DATASET EXTRACT section start
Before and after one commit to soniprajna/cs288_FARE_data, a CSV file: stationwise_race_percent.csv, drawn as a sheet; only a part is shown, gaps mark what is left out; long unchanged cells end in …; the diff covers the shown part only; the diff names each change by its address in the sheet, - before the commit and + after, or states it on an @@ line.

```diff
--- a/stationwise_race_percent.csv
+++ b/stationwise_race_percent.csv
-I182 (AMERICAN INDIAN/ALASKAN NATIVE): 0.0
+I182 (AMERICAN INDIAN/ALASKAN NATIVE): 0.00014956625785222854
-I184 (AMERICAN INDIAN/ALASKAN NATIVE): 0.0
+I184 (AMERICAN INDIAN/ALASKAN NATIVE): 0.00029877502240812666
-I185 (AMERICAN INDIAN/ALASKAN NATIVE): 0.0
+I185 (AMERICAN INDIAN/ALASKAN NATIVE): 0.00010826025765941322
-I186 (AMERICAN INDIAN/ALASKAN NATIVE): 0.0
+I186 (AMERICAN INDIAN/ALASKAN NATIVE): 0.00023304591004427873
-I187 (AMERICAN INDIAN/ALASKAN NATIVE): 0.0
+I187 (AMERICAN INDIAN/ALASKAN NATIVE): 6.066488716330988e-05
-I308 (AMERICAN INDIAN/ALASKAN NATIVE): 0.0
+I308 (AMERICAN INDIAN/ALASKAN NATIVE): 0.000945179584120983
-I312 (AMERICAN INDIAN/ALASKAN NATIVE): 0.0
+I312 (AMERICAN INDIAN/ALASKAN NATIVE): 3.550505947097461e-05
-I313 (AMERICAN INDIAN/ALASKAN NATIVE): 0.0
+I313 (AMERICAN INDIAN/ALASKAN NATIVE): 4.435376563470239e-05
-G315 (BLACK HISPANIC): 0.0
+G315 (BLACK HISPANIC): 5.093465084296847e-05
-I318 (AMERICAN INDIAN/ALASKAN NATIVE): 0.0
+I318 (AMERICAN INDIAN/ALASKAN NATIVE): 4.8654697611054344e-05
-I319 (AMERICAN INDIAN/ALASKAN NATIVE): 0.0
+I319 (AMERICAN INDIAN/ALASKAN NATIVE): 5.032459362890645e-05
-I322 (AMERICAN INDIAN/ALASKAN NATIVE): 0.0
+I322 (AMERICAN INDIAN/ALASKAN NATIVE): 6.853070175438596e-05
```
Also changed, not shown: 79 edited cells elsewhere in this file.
DATASET EXTRACT section end
Give the number, and nothing else, of lines in the listing above that include the word "BLACK".

_TASK SOLUTION_: 2